Enterman’s starship was an interstellar vehicle, capable of traversing the infinite timelines of the galactic cosmopolis.  It had a Time Warp Factor, designated Rather Warped Factor T, used by the commander at his discretion, and at the direction of Starship Command, to set right what appeared to be appalling in the cosmic timeline we refer to as Earth’s history.

Having made his report on his trip to 28 A.D., Enterman and his starship returned to the present, and began routine patrol in the New York environs.  After about half an hour of uneventful cruising, he received instructions from Starship Command to proceed to Yankee Stadium to assist in crowd control; a riot seemed to be in the making.  While it seemed to be outside the normal mission parameters for Enterman and his starship, an assignment was an assignment.

The Yankees were playing the Texas Rangers.  Enterman phased his starship into its starhack mode and sped across the Triboro Bridge, up the Deegan Expressway and off at the first stadium exit.  He parked his spaceship, reconfigured so that it now appeared to be nothing more than a taxi, in a restricted zone, flipped the visor with his Starship Command ID and hurried into the ballpark.

Command was briefing him along the way.  “Crowd estimated at 20,000 has been monitored at noise levels far in excess of what should reasonably be expected.  Game dull and uneventful.  Best available intelligence suggests activities among fans and or players may have precipitated circumstances which may be verging on the hysterical.”

Toting his Recorder Pack V with him, Enterman made his way into the grandstand.  Most of the crowd seemed to be concentrated in the lower deck between home plate and first base.  And far from sounding like a riot, as far as Ben Enterman could tell every man, woman and child in attendance was laughing fit to bust a gut.

Reporting that the threat of violence appeared minimal, Enterman slowly made his way through the crowd.  After a while, he neared the center of the action.  Stadium security personnel formed a tight circle around a young lady, a girl really, maybe sixteen years old.  The security team was laughing too.  Spotting Enterman, the officer in charge nodded.  “Hack outside, Ben, or are you here as a fan?”

“It’s official.”

“Then I think you’d better escort the lady home.  We’ll square the tab with Starship Command.”

“Right.  Come on along miss.”  The girl took Enterman’s hand, and let him lead her out of the stadium.  The laughter continued unabated.  Reaching his ship, Enterman opened the door, saw that the girl was comfortable then asked, “Would you mind telling me what happened, Miss uh...?”

“Carla.  Carla Burton.”

* * * * *

Carla Burton, Accidental Nurse, settled back in the starhack.
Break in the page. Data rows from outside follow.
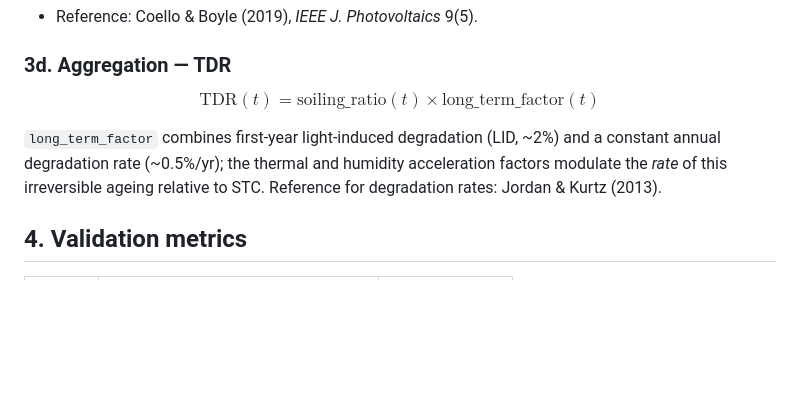
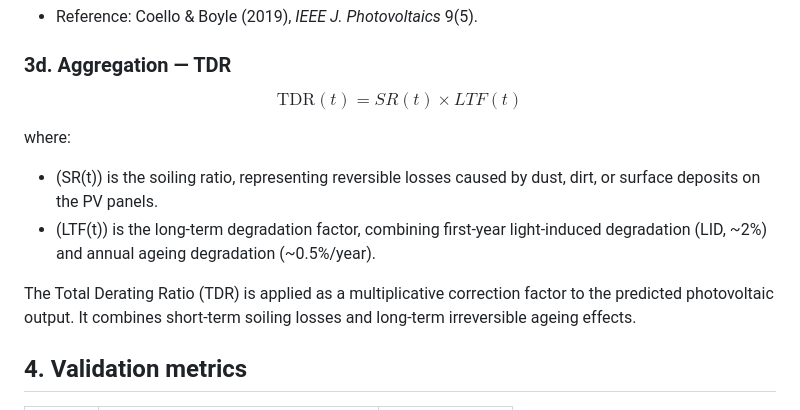
Before and after one commit to gaiaflaviamezaib/SolarPro, a Markdown page: docs/methodology.md, the part around the change. Rendered like a GitHub page; blank space fills up the shorter version.

Commit message:
Enhance TDR section with definitions and explanations
Clarified the definition of TDR and its components, including soiling ratio and long-term degradation factor. Added explanation of the Total Derating Ratio's application to photovoltaic output.

```diff
--- a/docs/methodology.md
+++ b/docs/methodology.md
@@ -60,12 +60,16 @@ floored at a physical minimum.
 
 ### 3d. Aggregation — TDR
 
-$$\mathrm{TDR}(t) = \mathrm{soiling\_ratio}(t)\times\mathrm{long\_term\_factor}(t)$$
+$$
+\mathrm{TDR}(t)=SR(t)\times LTF(t)
+$$
 
-`long_term_factor` combines first-year light-induced degradation (LID, ~2%) and a
-constant annual degradation rate (~0.5%/yr); the thermal and humidity
-acceleration factors modulate the *rate* of this irreversible ageing relative to
-STC. Reference for degradation rates: Jordan & Kurtz (2013).
+where:
+
+- \(SR(t)\) is the soiling ratio, representing reversible losses caused by dust, dirt, or surface deposits on the PV panels.
+- \(LTF(t)\) is the long-term degradation factor, combining first-year light-induced degradation (LID, ~2%) and annual ageing degradation (~0.5%/year).
+
+The Total Derating Ratio (TDR) is applied as a multiplicative correction factor to the predicted photovoltaic output. It combines short-term soiling losses and long-term irreversible ageing effects.
 
 ## 4. Validation metrics
 
```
Moments ago, she had been standing in the middle of 20,000 people in Yankee Stadium.  And they were laughing at her, after she had tried so hard during the entire game to be of assistance to those around her.
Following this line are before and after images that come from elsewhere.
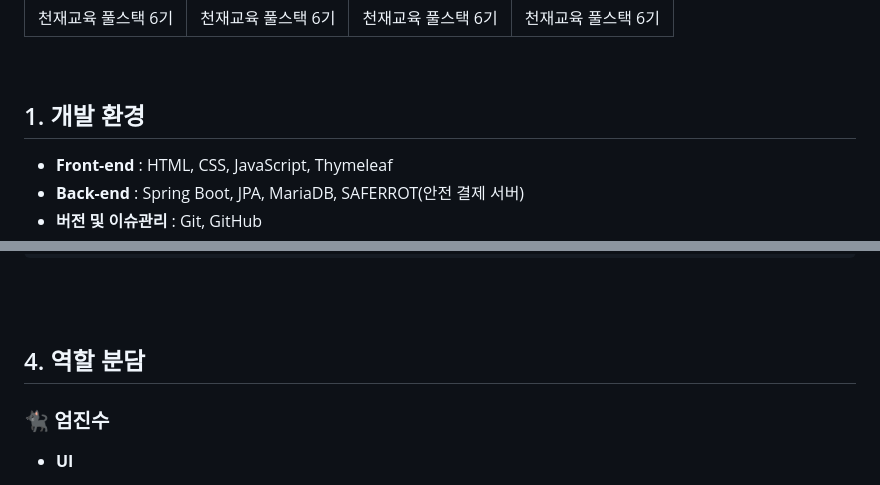
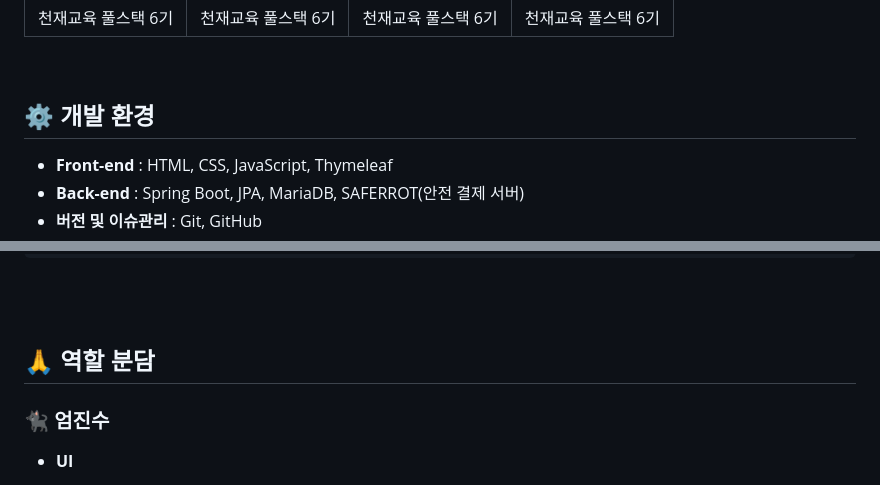
Before and after one commit to team-hermez/farrot, a Markdown page: README.md, 2 parts joined by grey strips. Rendered like a GitHub page.

```diff
--- a/README.md
+++ b/README.md
@@ -36,7 +61,7 @@ Our platform supports the following features:
 
 <br>
 
-## 1. 개발 환경
+## ⚙️ 개발 환경
 
 - **Front-end** : HTML, CSS, JavaScript, Thymeleaf
 - **Back-end** : Spring Boot, JPA, MariaDB, SAFERROT(안전 결제 서버)
@@ -129,7 +156,7 @@ farrot/
 
 <br>
 
-## 4. 역할 분담
+## 🙏 역할 분담
 
 
 ### 🐈‍⬛ 엄진수
```
Also changed, not shown: other parts of README.md (+42 -27 lines).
She had been sitting between home plate and first base, really quite close to the field and just behind the Yankee dugout.  In the first inning, one of the Texas Rangers ripped a line drive foul into the first base seats.  It rocketed off one seat, hit another and landed gently on top of the head of a gentleman who was dozing peacefully.

Carla didn’t know the man had been sleeping and that he was, in fact, under the influence of one too many beers.  She thought the ball had knocked him out.  The ball had fallen to the ground where some twenty people scrambled for it.  Everyone ignored the drunk, everyone except Carla.  She immediately shouted, “I’ll help.  I know what to do.”  She really didn’t know what to do from a practical point of view, but here was an opportunity to put all of her extensive reading about nursing into practice.

“Don’t move him.  Someone get a blanket.  We must prevent shock.”  No one offered a blanket.  Who goes to a ballgame in July with a blanket?  The drunk wasn’t moving.  He didn’t even know a ball had hit him.  He was dreaming of surfing in Tahiti, after which he intended to quaff a few more brewskis.  “Is there a doctor around?”  A Ranger smashed a long fly ball to left, and the Yankee outfielder made a leaping catch against the barrier.  Everyone ignored Carla and the drunk.

In the absence of a blanket, Carla started taking sweaters and light jackets from the backs of the seats around her.  No one seemed to notice –- or care.  She even used some old newspapers to cover the drunk.  When she had finished, all that was exposed was the drunk’s mouth, wide open and exposed to the night sky.  And then it happened.

The Yankees were now at bat.  The hitter lofted a high, foul pop in the direction of the rightfield stands.  The ball arced gently and hit a seat two rows in front of the dozing drunk, then bounced high.  A number of fans had followed the flight of the ball as it drifted toward the drunk.  It gently hit the seat in which he was sprawled and sort of hopped into the drunk’s agape mouth.  He didn’t even move, not a twitch.  He certainly wasn’t dead because a sheet of newspaper covering his nose was moving rhythmically up and down.

Then the fans took note.  They saw the drunk covered from head to toe with sweaters, jackets and newspaper, with a baseball perched in his open mouth.  And the laughter started, becoming contagious as other fans came to see what was happening.  The laughter built in intensity until it became convulsive.  It didn’t stop until someone shook the drunk awake.  He excused himself with what he must have felt was dignity, removed the ball from his mouth, put it in his pocket and went off in search of another brewski.

By then, Carla Burton was on her way home in the starhack, her dreams of nursing dealt a temporary setback.

                                                                                       ©2005 Larry Centor